Google’s own response to the FCC investigation had contained a redacted section which the company later unredacted and published. It stated that Apple senior vice president Phil Schiller had personally called Google senior vice president Alan Eustace and told him that the app was rejected. The softly creaking sounds of strain between Google and Apple were now punctuated by the first sharp cracks.
Yet those expecting an outbreak of open hostilities found none: Apple and Google went blithely about their separate ways; Google even released an HTML5 Web app interface for Google Voice in January. Little more was said about Google Voice—beyond the increasingly rare “Whatever happened to it, anyway?” comments.
Of course, the elephant in the room is Google itself. Will Apple’s new rules extend to cover a company that has more and more positioned itself as a major competitor? There may yet be hope; Apple’s recent changes also backpedaled in another area of contention between the two companies: analytics.
Earlier this year, Apple changed its rules to prohibit third-party applications from distributing analytics info the ad networks besides Apple’s own iAds, a move some saw as retribution for the fact that Google had snapped up mobile advertiser AdMob, which Apple had been in the market to buy.

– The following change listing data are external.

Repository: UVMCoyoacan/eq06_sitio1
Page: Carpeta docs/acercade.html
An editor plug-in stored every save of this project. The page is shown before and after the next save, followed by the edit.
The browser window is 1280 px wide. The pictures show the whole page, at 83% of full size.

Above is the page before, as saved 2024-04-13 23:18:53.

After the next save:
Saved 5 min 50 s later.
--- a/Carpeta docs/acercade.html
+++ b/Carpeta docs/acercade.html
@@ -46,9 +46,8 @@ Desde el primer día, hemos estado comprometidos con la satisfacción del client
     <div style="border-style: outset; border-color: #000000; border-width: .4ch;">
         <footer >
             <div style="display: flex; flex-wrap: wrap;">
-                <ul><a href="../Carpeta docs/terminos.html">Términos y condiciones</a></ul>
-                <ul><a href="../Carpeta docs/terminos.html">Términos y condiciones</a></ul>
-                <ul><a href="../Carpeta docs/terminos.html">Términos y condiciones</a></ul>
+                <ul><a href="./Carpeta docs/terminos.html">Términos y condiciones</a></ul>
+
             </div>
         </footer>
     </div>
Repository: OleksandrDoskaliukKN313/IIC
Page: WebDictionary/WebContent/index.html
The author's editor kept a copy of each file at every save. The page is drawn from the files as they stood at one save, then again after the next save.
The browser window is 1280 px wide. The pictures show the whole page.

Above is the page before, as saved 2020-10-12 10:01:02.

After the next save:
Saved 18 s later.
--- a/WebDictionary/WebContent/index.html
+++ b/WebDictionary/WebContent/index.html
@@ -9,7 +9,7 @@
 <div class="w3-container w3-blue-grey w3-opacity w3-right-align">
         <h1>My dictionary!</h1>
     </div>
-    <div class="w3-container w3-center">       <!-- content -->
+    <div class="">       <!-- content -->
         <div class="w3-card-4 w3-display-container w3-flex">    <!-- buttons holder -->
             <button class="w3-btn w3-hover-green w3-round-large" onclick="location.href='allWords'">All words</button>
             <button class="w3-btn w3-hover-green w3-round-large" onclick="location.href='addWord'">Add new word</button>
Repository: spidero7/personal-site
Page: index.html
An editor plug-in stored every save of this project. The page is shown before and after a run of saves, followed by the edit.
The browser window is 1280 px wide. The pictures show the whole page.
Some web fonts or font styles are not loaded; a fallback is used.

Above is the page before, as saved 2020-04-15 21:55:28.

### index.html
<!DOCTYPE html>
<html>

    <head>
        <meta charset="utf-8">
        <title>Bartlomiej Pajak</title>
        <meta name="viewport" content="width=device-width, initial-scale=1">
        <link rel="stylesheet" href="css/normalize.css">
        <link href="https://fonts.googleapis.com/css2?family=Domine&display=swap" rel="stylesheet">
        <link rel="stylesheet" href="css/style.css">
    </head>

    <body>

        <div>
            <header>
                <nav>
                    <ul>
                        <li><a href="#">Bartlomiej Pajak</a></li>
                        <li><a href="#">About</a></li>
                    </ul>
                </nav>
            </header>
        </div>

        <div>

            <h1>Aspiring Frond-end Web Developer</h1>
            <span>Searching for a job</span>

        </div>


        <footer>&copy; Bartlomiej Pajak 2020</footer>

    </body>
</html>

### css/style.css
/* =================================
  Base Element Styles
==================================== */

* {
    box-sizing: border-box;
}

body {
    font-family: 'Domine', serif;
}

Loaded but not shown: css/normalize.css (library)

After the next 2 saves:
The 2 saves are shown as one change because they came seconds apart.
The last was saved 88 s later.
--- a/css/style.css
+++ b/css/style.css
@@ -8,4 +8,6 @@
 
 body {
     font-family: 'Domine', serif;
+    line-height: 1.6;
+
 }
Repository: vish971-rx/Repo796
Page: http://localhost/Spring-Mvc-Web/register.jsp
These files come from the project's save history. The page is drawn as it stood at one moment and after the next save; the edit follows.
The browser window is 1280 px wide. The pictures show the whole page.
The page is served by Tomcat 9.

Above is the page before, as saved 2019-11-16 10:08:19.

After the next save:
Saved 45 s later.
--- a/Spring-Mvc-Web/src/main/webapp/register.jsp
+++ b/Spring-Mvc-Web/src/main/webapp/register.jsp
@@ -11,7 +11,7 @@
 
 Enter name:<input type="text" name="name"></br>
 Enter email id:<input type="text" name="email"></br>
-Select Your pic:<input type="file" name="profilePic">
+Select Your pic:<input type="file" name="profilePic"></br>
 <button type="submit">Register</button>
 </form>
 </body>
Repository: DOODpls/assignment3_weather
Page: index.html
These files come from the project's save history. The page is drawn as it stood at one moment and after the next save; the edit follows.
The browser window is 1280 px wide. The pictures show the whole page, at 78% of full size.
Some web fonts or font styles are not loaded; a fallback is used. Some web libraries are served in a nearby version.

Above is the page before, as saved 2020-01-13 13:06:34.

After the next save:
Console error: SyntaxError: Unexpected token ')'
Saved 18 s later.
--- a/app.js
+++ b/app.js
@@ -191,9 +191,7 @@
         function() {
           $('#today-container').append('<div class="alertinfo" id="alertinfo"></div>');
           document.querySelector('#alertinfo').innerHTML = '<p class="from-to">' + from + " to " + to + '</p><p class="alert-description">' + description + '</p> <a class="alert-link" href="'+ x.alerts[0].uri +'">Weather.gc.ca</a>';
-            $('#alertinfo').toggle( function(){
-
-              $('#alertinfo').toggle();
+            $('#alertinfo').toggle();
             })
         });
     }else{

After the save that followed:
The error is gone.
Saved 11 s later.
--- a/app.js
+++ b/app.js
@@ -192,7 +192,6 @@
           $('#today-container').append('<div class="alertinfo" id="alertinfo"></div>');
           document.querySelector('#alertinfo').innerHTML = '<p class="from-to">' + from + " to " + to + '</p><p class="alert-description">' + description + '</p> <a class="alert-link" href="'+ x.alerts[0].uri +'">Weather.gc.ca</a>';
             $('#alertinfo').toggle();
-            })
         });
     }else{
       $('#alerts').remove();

But the alterations to the rules appear to unfetter competitors once again, and Google itself has been positive about the move.
It’s unclear as to whether or not Google has or will resubmitted its Google Voice application to the App Store. A Google spokesperson that Macworld reached for comment said only, “We currently offer Google Voice mobile apps for Blackberry and Android, and we offer an HTML5 web app for the iPhone. We have nothing further to announce at this time."
However, now that Apple’s approved a pair of third-party apps for Google Voice, it would seem to be in a bind regarding an official, first-party client: if Google’s were to submit an app that didn’t get approved, Apple would have some tough questions to answer. In the meantime, the app remains in limbo, along with Google and Apple’s relationship.
Product mentioned in this article
Amazon Shop buttons are programmatically attached to all reviews, regardless of products' final review scores. Our parent company, IDG, receives advertisement revenue for shopping activity generated by the links. Because the buttons are attached programmatically, they should not be interpreted as editorial endorsements.